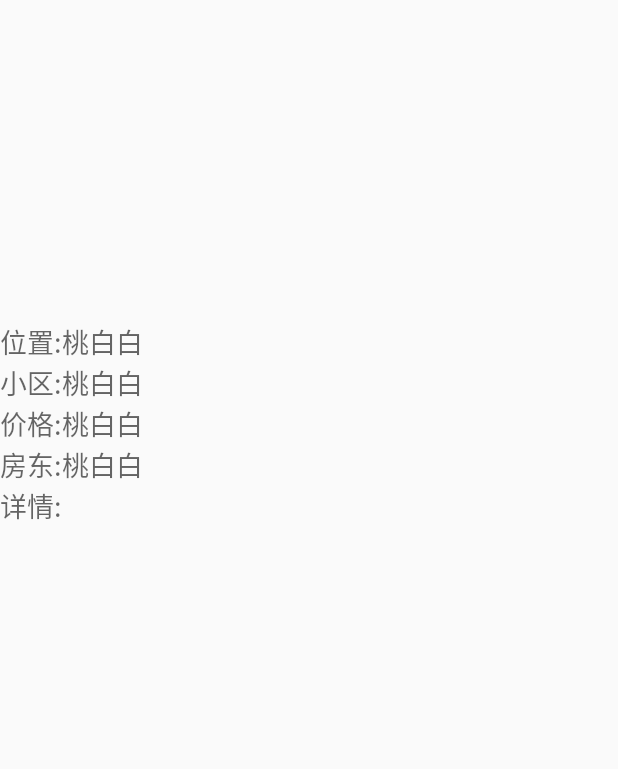
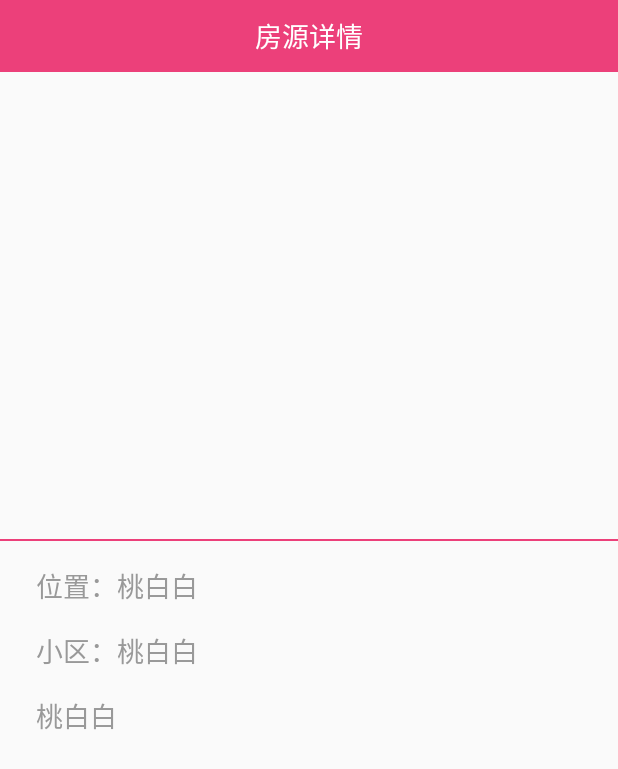
Before and after one commit to altsen/SearchHouseOwner, an Android app: the HouseActivity screen opened directly, with no data from a screen before it, on a phone screen of 412 x 824 dp. Shown: the top 769 px of the screen. Run offline under Robolectric (Android 15) with nearby library versions, the phone set to English and light mode, and no system bars; libraries missing offline, so code that uses them is left out: com.facebook.drawee; plain views replace SimpleDraweeView; pictures from the network do not load; 12 statements that could not run were skipped.

Commit message:
安卓客户端外观修饰

```diff
--- a/andriod/SearchHouseOwner/app/src/main/AndroidManifest.xml
+++ b/andriod/SearchHouseOwner/app/src/main/AndroidManifest.xml
@@ -7,7 +7,7 @@
 
     <application
         android:allowBackup="true"
-        android:icon="@mipmap/ic_launcher"
+        android:icon="@mipmap/logo"
         android:label="@string/app_name"
         android:screenOrientation="portrait"
         android:supportsRtl="true"
--- a/andriod/SearchHouseOwner/app/src/main/java/com/wiwide/data/HouseInfo.java
+++ b/andriod/SearchHouseOwner/app/src/main/java/com/wiwide/data/HouseInfo.java
@@ -11,6 +11,7 @@ public class HouseInfo {
     public String mCourt;
     public String mImage;
     public String mPhone;
+    public String mPrice;
 
     public HouseInfo(JSONObject info) {
         mId = info.optString("objectId");
@@ -18,5 +19,6 @@ public class HouseInfo {
         mCourt = info.optString("xiaoqu");
         mImage = info.optString("img");
         mPhone = info.optString("phone");
+        mPrice = info.optString("price");
     }
 }
--- a/andriod/SearchHouseOwner/app/src/main/java/com/wiwide/searchhouseowner/HouseActivity.java
+++ b/andriod/SearchHouseOwner/app/src/main/java/com/wiwide/searchhouseowner/HouseActivity.java
@@ -42,15 +42,19 @@ public class HouseActivity extends Activity {
             court.setText(info.optString("xiaoqu"));
 
             TextView price = (TextView) findViewById(R.id.price);
-            price.setText(info.optString("price"));
+            String priceInfo = "¥ " + info.optString("price") + "/月";
+            price.setText(priceInfo);
 
             TextView owner = (TextView) findViewById(R.id.owner_tip);
             owner.setText(info.optString("owner"));
 
             StringBuilder detailsInfo = new StringBuilder();
             detailsInfo.append(info.optString("peizhi"));
+            detailsInfo.append(" ");
             detailsInfo.append(info.optString("gaikuang"));
+            detailsInfo.append(" ");
             detailsInfo.append(info.optString("louceng"));
+            detailsInfo.append(" ");
             detailsInfo.append(info.optString("huxing"));
 
             TextView details = (TextView) findViewById(R.id.details);
--- a/andriod/SearchHouseOwner/app/src/main/res/layout/activity_house.xml
+++ b/andriod/SearchHouseOwner/app/src/main/res/layout/activity_house.xml
@@ -3,6 +3,17 @@
     android:layout_width="match_parent"
     android:layout_height="match_parent"
     android:orientation="vertical">
+
+    <TextView
+        android:id="@+id/result"
+        android:layout_width="match_parent"
+        android:layout_height="48dp"
+        android:layout_gravity="center_horizontal"
+        android:background="#ec407a"
+        android:gravity="center"
+        android:text="@string/house_details"
+        android:textAppearance="?android:attr/textAppearanceMedium"
+        android:textColor="#ffffff" />
 
     <com.facebook.drawee.view.SimpleDraweeView
         android:id="@+id/image"
@@ -12,100 +23,110 @@
     <LinearLayout
         android:layout_width="match_parent"
         android:layout_height="wrap_content"
+        android:layout_marginLeft="24dp"
+        android:layout_marginRight="24dp"
+        android:orientation="vertical">
+
+        <TextView
+            android:id="@+id/details"
+            android:layout_width="wrap_content"
+            android:layout_height="wrap_content"
+            android:layout_marginTop="20dp"
+            android:text="详情"
+            android:textAppearance="?android:attr/textAppearanceMedium"
+            android:textColor="#999999" />
+
+        <TextView
+            android:id="@+id/price"
+            android:layout_width="wrap_content"
+            android:layout_height="wrap_content"
+            android:layout_marginBottom="16dp"
+            android:layout_marginTop="12dp"
+            android:text="价格"
+            android:textAppearance="?android:attr/textAppearanceMedium"
+            android:textColor="#ec407a" />
+
+    </LinearLayout>
+
+    <View
+        android:layout_width="match_parent"
+        android:layout_height="1dp"
+        android:background="#ec407a" />
+
+    <LinearLayout
+        android:layout_width="match_parent"
+        android:layout_height="wrap_content"
+        android:layout_marginLeft="24dp"
+        android:layout_marginRight="24dp"
+        android:layout_marginTop="16dp"
         android:orientation="horizontal">
 
         <TextView
             android:layout_width="wrap_content"
             android:layout_height="wrap_content"
             android:text="@string/location"
-            android:textAppearance="?android:attr/textAppearanceMedium" />
+            android:textAppearance="?android:attr/textAppearanceMedium"
+            android:textColor="#999999" />
 
         <TextView
             android:id="@+id/location"
             android:layout_width="wrap_content"
             android:layout_height="wrap_content"
             android:text="桃白白"
-            android:textAppearance="?android:attr/textAppearanceMedium" />
+            android:textAppearance="?android:attr/textAppearanceMedium"
+            android:textColor="#999999" />
 
     </LinearLayout>
 
     <LinearLayout
         android:layout_width="match_parent"
         android:layout_height="wrap_content"
+        android:layout_marginLeft="24dp"
+        android:layout_marginRight="24dp"
+        android:layout_marginTop="16dp"
         android:orientation="horizontal">
 
         <TextView
             android:layout_width="wrap_content"
             android:layout_height="wrap_content"
             android:text="@string/court"
-            android:textAppearance="?android:attr/textAppearanceMedium" />
+            android:textAppearance="?android:attr/textAppearanceMedium"
+            android:textColor="#999999" />
 
         <TextView
             android:id="@+id/court"
             android:layout_width="wrap_content"
             android:layout_height="wrap_content"
             android:text="桃白白"
-            android:textAppearance="?android:attr/textAppearanceMedium" />
+            android:textAppearance="?android:attr/textAppearanceMedium"
+            android:textColor="#999999" />
 
     </LinearLayout>
 
     <LinearLayout
         android:layout_width="match_parent"
         android:layout_height="wrap_content"
+        android:layout_marginLeft="24dp"
+        android:layout_marginRight="24dp"
+        android:layout_marginTop="16dp"
         android:orientation="horizontal">
 
-        <TextView
-            android:layout_width="wrap_content"
-            android:layout_height="wrap_content"
-            android:text="@string/price"
-            android:textAppearance="?android:attr/textAppearanceMedium" />
-
-        <TextView
-            android:id="@+id/price"
-            android:layout_width="wrap_content"
-            android:layout_height="wrap_content"
-            android:text="桃白白"
-            android:textAppearance="?android:attr/textAppearanceMedium" />
-
-    </LinearLayout>
-
-    <LinearLayout
-        android:layout_width="match_parent"
-        android:layout_height="wrap_content"
-        android:orientation="horizontal">
-
-        <TextView
-            android:layout_width="wrap_content"
-            android:layout_height="wrap_content"
-            android:text="@string/owner_tip"
-            android:textAppearance="?android:attr/textAppearanceMedium" />
+        <!--<TextView-->
+        <!--android:layout_width="wrap_content"-->
+        <!--android:layout_height="wrap_content"-->
+        <!--android:text="@string/owner_tip"-->
+        <!--android:textAppearance="?android:attr/textAppearanceMedium"-->
+        <!--android:textColor="#999999" />-->
 
         <TextView
             android:id="@+id/owner_tip"
             android:layout_width="wrap_content"
             android:layout_height="wrap_content"
             android:text="桃白白"
-            android:textAppearance="?android:attr/textAppearanceMedium" />
+            android:textAppearance="?android:attr/textAppearanceMedium"
+            android:textColor="#999999" />
 
     </LinearLayout>
 
-    <LinearLayout
-        android:layout_width="match_parent"
-        android:layout_height="wrap_content"
-        android:orientation="horizontal">
 
-        <TextView
-            android:layout_width="wrap_content"
-            android:layout_height="wrap_content"
-            android:text="@string/details"
-            android:textAppearance="?android:attr/textAppearanceMedium" />
-
-        <TextView
-            android:id="@+id/details"
-            android:layout_width="wrap_content"
-            android:layout_height="wrap_content"
-            android:text="桃白白"
-            android:textAppearance="?android:attr/textAppearanceMedium" />
-
-    </LinearLayout>
 </LinearLayout>
--- a/andriod/SearchHouseOwner/app/src/main/res/layout/activity_welcome.xml
+++ b/andriod/SearchHouseOwner/app/src/main/res/layout/activity_welcome.xml
@@ -12,6 +12,6 @@
     <ImageView
         android:layout_width="match_parent"
         android:layout_height="match_parent"
-        android:src="@mipmap/ic_launcher"
+        android:src="@mipmap/logo"
         />
 </RelativeLayout>
--- a/andriod/SearchHouseOwner/app/src/main/res/values/strings.xml
+++ b/andriod/SearchHouseOwner/app/src/main/res/values/strings.xml
@@ -4,17 +4,20 @@
     <string name="tip">请输入手机号</string>
     <string name="phone_err">手机号码为空或错误,请重新输入</string>
     <string name="net_err">网络问题,请稍后再试</string>
-    <string name="call">联系房东</string>
-    <string name="really_owner">真房东</string>
-    <string name="not_really_owner">真中介</string>
+    <string name="really_owner">该号码为房东</string>
+    <string name="really_agent">该号码为中介</string>
+    <string name="call_owner">联系房东</string>
+    <string name="call_agent">联系中介</string>
     <string name="have_no_data">没有该电话号码信息</string>
     <string name="part">合租</string>
     <string name="all">整租</string>
     <string name="owner">房东</string>
 
-    <string name="location">位置:</string>
-    <string name="court">小区:</string>
-    <string name="price">价格:</string>
-    <string name="owner_tip">房东:</string>
-    <string name="details">详情:</string>
+    <string name="location">位置：</string>
+    <string name="court">小区：</string>
+    <string name="price">价格：</string>
+    <string name="owner_tip">房东：</string>
+    <string name="details">详情：</string>
+
+    <string name="house_details">房源详情</string>
 </resources>
```
Also changed, not shown: andriod/SearchHouseOwner/app/src/main/java/com/wiwide/searchhouseowner/ResultActivity.java (+10 -2 lines), andriod/SearchHouseOwner/app/src/main/res/layout/activity_result.xml (+15 -6 lines), andriod/SearchHouseOwner/app/src/main/res/layout/house_item.xml (+31 -10 lines), andriod/SearchHouseOwner/app/src/main/res/drawable/call.9.png (added), andriod/SearchHouseOwner/app/src/main/res/mipmap-hdpi/ic_launcher.png (deleted), andriod/SearchHouseOwner/app/src/main/res/mipmap-hdpi/logo.png (added), andriod/SearchHouseOwner/app/src/main/res/mipmap-mdpi/ic_launcher.png (deleted), andriod/SearchHouseOwner/app/src/main/res/mipmap-mdpi/logo.png (added), andriod/SearchHouseOwner/app/src/main/res/mipmap-xhdpi/ic_launcher.png (deleted), andriod/SearchHouseOwner/app/src/main/res/mipmap-xxhdpi/ic_launcher.png (deleted), andriod/SearchHouseOwner/app/src/main/res/mipmap-xxhdpi/logo.png (added), andriod/SearchHouseOwner/app/src/main/res/mipmap-xxxhdpi/ic_launcher.png (deleted), andriod/SearchHouseOwner/app/src/main/res/mipmap-xxxhdpi/logo.png (added).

════

# Task objective:
Look through the entries, and return every line that the word "detailsInfo" appears in.

# Exercise response:
             StringBuilder detailsInfo = new StringBuilder();
             detailsInfo.append(info.optString("peizhi"));
+            detailsInfo.append(" ");
             detailsInfo.append(info.optString("gaikuang"));
+            detailsInfo.append(" ");
             detailsInfo.append(info.optString("louceng"));
+            detailsInfo.append(" ");
             detailsInfo.append(info.optString("huxing"));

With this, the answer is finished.